=== What needs to be done ===
Where the string "calc" occurs in a line of the entries below, copy that line.
:: Supplied material
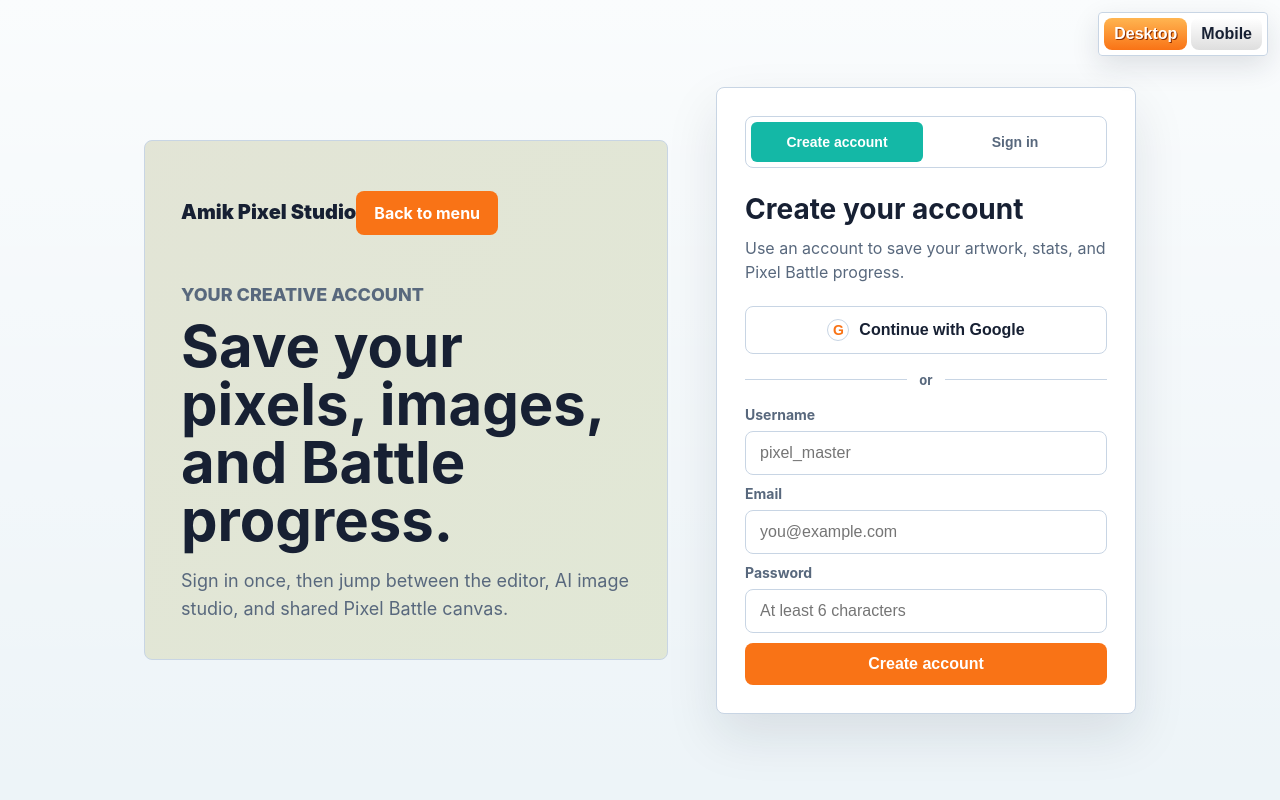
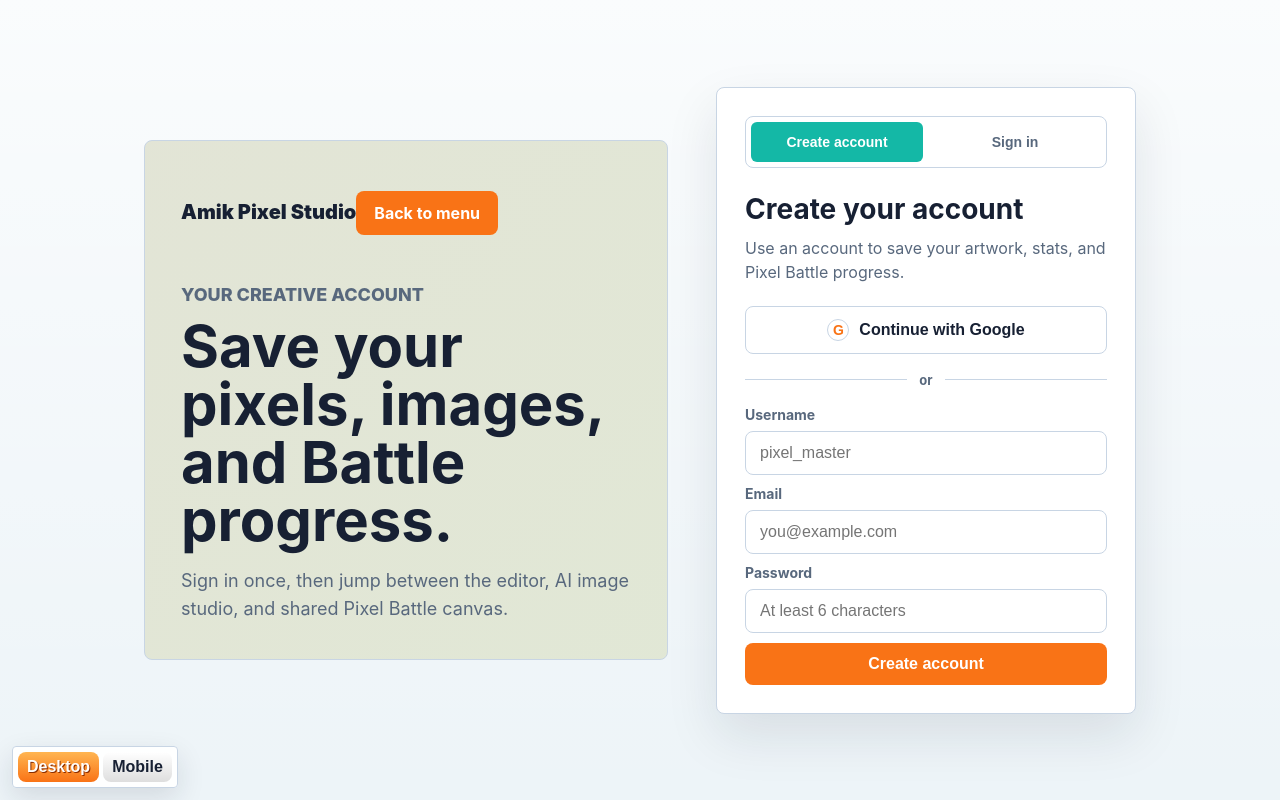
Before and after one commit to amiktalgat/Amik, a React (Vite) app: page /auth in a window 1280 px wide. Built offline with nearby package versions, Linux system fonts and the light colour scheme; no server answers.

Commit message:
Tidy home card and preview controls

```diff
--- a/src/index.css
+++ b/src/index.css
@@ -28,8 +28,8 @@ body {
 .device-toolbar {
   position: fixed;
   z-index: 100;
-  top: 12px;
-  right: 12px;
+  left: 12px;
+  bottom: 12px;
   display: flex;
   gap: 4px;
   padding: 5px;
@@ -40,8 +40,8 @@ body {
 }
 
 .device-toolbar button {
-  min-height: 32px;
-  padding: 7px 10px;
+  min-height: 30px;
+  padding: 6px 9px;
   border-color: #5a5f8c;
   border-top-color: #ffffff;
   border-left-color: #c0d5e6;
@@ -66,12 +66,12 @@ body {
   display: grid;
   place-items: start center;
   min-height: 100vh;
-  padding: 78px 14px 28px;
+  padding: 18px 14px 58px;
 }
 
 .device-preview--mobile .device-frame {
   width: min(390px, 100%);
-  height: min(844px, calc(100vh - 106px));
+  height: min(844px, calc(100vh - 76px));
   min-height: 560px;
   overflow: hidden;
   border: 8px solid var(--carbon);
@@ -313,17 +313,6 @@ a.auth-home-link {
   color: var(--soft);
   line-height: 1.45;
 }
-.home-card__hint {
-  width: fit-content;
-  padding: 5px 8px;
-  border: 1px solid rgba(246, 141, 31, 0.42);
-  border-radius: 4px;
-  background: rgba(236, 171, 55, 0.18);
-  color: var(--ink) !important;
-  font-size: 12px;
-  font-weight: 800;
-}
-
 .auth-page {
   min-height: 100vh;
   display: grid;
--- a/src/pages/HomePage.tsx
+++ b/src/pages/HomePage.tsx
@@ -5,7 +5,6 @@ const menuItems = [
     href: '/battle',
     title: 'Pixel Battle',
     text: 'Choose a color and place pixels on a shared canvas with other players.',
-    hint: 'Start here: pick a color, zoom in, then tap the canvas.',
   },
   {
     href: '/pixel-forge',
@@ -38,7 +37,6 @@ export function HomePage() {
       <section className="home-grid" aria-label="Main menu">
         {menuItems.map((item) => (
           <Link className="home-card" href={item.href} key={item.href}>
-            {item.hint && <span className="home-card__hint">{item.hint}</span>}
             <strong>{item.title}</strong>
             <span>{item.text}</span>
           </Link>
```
::::
=== Response below ===
-  height: min(844px, calc(100vh - 106px));
+  height: min(844px, calc(100vh - 76px));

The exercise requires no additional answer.